*Inaugurates Enugu-Port Harcourt-Enugu Intercity Train Service
President Goodluck Jonathan said, Tuesday, that his administration had managed the country’s economy to become the greatest in Africa and one of the largest in the world.
He said this in Port Harcourt at the inauguration of Enugu-Port Harcourt-Enugu intercity train service.
He said: “We have managed the economy such that it has risen to be the greatest economy in Africa and one of the largest in the world.”
Represented by his Vice President Namadi Sambo, the president said his government had changed the course of history in the country.
“We have changed the course of history with the railway system in the last 30 years from the neglected sector to a rehabilitated and revitalised one by rehabilitating the existing narrow gauge railway lines, their operations and maintenance,” Jonathan said.
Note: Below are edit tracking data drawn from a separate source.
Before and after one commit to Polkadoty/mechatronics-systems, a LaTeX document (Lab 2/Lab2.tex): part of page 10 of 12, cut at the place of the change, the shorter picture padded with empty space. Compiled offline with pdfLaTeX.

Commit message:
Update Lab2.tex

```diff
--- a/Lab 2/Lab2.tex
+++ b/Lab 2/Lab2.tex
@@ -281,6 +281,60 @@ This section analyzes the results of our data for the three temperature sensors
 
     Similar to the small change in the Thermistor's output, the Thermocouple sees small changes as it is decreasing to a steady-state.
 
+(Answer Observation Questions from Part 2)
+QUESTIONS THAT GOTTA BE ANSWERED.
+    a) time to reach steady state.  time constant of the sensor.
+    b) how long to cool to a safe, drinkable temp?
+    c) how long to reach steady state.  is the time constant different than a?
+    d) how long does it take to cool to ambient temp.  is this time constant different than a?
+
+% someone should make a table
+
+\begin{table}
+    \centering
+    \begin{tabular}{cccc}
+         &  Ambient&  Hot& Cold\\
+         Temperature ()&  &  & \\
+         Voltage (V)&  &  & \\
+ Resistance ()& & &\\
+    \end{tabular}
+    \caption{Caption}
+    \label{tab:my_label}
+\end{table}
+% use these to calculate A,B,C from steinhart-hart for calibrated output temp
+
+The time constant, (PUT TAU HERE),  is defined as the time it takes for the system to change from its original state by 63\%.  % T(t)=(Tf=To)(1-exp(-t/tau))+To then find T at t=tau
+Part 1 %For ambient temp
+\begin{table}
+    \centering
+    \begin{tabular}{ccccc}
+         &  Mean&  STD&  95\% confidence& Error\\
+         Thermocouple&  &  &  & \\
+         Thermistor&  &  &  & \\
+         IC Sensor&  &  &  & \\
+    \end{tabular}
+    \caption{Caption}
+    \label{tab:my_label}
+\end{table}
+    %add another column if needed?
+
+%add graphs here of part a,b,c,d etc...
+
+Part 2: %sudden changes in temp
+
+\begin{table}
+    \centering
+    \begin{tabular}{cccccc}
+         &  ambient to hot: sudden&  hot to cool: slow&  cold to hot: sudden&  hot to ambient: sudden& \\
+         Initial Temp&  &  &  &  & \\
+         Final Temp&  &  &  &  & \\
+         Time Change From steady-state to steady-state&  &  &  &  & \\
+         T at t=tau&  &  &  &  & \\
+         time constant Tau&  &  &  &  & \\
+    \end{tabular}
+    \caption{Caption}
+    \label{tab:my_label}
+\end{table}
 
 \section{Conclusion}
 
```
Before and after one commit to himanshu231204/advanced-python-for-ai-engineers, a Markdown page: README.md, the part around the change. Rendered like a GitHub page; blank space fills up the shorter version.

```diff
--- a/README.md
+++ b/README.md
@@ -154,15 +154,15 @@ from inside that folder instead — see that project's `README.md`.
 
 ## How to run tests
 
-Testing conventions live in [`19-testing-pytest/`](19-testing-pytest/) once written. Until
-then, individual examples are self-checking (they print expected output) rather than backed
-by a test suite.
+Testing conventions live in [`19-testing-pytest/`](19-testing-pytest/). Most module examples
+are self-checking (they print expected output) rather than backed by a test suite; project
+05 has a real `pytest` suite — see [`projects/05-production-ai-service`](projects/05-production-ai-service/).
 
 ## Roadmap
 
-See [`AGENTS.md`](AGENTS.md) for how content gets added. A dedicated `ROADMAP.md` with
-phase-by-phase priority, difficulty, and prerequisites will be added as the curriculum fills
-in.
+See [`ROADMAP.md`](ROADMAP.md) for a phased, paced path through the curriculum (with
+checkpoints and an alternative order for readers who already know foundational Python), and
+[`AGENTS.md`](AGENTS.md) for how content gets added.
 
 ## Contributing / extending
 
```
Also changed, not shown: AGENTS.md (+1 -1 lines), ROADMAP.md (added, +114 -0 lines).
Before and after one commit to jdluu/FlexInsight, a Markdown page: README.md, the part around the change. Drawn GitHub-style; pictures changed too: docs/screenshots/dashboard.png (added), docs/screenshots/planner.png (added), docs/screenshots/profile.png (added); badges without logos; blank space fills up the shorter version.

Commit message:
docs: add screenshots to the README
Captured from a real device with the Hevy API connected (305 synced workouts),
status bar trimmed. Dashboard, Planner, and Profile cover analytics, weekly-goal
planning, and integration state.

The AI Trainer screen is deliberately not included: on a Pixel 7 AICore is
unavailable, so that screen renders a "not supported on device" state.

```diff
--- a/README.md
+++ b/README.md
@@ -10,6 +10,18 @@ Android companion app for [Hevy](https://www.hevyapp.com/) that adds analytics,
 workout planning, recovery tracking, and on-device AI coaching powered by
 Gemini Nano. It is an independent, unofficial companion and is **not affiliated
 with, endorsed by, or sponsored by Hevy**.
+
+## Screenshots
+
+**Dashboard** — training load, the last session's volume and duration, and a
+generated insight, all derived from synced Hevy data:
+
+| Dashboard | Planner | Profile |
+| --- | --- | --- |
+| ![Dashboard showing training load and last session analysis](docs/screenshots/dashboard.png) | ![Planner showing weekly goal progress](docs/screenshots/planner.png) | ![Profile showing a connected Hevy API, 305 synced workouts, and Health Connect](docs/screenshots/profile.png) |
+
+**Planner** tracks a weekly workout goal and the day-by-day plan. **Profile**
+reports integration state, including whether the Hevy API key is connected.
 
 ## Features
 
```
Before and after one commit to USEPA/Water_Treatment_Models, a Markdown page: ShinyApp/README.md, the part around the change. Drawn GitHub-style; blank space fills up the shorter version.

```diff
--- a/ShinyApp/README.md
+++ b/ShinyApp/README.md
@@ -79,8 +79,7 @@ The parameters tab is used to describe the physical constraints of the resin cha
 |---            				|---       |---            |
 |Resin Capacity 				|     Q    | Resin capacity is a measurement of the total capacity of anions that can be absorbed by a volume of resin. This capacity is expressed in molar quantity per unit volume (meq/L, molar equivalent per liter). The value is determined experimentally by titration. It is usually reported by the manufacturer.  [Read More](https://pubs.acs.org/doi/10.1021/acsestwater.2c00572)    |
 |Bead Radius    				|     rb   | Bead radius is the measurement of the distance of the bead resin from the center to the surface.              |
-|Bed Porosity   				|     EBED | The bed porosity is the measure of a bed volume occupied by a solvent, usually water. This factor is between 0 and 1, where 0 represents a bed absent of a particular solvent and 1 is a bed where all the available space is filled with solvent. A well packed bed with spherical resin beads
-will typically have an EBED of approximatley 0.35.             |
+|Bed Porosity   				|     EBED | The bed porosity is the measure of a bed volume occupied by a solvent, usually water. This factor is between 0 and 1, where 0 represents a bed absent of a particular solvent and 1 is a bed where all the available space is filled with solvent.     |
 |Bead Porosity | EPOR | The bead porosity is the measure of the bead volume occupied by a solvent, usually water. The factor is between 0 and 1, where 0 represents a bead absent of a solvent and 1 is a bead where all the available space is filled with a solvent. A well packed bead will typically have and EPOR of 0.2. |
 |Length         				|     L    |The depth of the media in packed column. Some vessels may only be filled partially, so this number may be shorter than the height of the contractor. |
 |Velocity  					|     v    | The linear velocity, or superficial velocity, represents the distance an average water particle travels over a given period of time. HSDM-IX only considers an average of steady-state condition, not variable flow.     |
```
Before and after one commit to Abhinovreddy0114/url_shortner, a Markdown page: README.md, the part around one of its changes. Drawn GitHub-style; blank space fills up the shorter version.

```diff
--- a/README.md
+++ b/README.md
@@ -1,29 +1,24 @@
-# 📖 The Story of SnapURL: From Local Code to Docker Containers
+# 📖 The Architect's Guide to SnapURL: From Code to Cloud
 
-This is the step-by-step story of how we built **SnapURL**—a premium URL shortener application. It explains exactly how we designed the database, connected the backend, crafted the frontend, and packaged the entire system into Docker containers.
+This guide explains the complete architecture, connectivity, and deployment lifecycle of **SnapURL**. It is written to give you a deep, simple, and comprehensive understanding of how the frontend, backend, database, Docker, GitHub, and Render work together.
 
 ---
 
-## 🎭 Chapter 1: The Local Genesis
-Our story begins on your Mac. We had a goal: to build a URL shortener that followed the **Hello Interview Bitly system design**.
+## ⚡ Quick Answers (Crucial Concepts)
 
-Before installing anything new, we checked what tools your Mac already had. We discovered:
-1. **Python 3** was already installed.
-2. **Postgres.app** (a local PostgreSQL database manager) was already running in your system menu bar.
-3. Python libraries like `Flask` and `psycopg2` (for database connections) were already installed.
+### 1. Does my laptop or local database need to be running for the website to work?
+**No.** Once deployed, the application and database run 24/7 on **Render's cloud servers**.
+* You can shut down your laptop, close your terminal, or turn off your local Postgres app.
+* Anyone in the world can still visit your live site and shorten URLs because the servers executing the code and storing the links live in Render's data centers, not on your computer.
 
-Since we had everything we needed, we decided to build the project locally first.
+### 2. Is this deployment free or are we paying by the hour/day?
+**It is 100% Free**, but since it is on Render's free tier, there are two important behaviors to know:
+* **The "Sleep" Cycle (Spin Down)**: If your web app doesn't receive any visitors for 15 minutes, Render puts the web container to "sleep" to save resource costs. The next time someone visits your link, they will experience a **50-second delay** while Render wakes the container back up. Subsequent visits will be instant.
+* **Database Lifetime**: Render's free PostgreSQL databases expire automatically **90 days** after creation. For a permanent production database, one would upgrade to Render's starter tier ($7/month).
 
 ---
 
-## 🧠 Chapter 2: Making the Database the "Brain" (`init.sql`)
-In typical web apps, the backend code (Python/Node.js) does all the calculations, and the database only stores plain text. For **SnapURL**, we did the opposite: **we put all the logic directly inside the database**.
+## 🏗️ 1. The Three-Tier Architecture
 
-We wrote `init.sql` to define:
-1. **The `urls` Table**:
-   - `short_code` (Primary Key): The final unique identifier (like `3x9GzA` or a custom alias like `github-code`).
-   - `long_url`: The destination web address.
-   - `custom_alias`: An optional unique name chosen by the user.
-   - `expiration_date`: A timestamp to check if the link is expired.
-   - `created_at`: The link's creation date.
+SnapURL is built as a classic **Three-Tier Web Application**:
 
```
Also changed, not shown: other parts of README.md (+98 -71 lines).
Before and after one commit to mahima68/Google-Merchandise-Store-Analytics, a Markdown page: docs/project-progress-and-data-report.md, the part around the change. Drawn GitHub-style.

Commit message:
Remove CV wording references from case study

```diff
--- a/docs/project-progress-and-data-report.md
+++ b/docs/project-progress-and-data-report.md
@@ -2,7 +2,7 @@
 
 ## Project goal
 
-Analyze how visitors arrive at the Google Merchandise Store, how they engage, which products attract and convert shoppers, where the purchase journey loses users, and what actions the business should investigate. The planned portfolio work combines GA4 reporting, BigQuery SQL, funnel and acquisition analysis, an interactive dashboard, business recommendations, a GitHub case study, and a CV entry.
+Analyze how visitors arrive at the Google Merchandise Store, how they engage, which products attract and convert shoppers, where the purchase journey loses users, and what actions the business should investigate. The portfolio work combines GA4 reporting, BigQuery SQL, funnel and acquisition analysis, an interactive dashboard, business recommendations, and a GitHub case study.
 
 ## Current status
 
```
He said the administration would construct coastal railway line from Lagos to oil producing states of the Niger Delta and link up commercial cities in the South-East.
According to him, the Abuja-Kaduna rail project was at 90 per cent completion stage while the Warri-Itakpe project was at an advanced stage.
“We have introduced programmes that have impacted positively on the lives of the people and addressed key issues in our national agenda,” he said.
According to the president, he had fulfilled all his electioneering campaign promises he made to Nigerians during the 2011 presidential election.
In his contribution, Sen. Idris Umar, Minister of Transport, said the construction of Lagos-Ibadan railway line would commerce soon, adding that the Warri-Itakpe rail project was progressing steadily.
He said more than 90 per cent of the existing narrow gauge rail lines in the country was being rehabilitated and noted that the railways were very significant to the country’s economy.
Mr Adeseyi Sijuwade, Managing Director of Nigerian Railway Corporation, NRC, noted that the rehabilitation of Enugu-Port Harcourt railway had many challenges.
He said 30 metres of the rail line was washed out by Aba gully erosion and explained that five metres wide reinforced concrete culvert of more than 366 metres long resolved the problem.
According to him, “the Aba mountain of refuse” of about five metres high was part of the challenges while a section of the track was buried, explaining that the challenges had made train services impossible in the South-East since 2009.